WORK ORDER: Make an exact copy of the records below, excluding images.

#### DATA EXTRACT

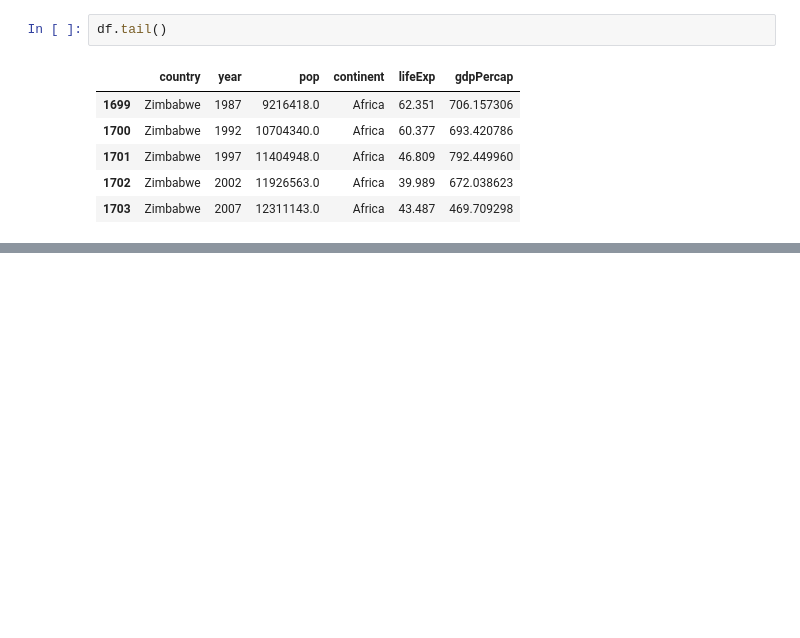
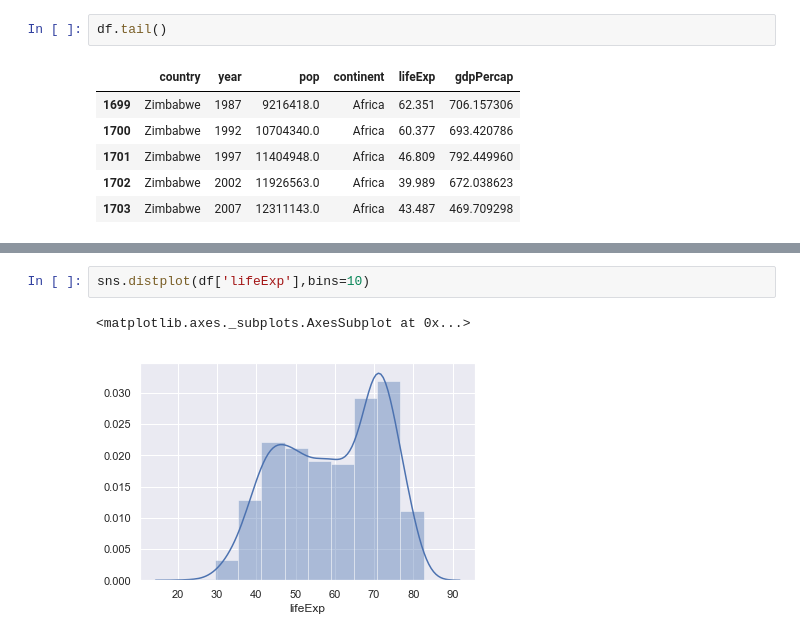
Before and after one commit to joanh3aly/GMIT-2-programming-project, a Jupyter notebook: programming-project.ipynb, the cells around one changed output, grey strips where cells are left out. Saved outputs shown, nothing was run; the diff lists cells and outputs as text; blank space fills up the shorter version.

```diff
--- a/programming-project.ipynb
+++ b/programming-project.ipynb
@@ -116,0 +98,5 @@ AttributeError: module 'seaborn' has no attribute 'lineplot'
+# %%
+sns.distplot(df['lifeExp'],bins=10)
+# %% [output]
+<matplotlib.axes._subplots.AxesSubplot at 0x...>
+[figure, added]
```
Also changed, not shown: parts of 78 cells of this notebook, 1 other file.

########

ANSWER BOX:
Before and after one commit to joanh3aly/GMIT-2-programming-project, a Jupyter notebook: programming-project.ipynb, the cells around one changed output, grey strips where cells are left out. Saved outputs shown, nothing was run; the diff lists cells and outputs as text; blank space fills up the shorter version.

```diff
--- a/programming-project.ipynb
+++ b/programming-project.ipynb
@@ -116,0 +98,5 @@ AttributeError: module 'seaborn' has no attribute 'lineplot'
+# %%
+sns.distplot(df['lifeExp'],bins=10)
+# %% [output]
+<matplotlib.axes._subplots.AxesSubplot at 0x...>
+[figure, added]
```
Also changed, not shown: parts of 78 cells of this notebook, 1 other file.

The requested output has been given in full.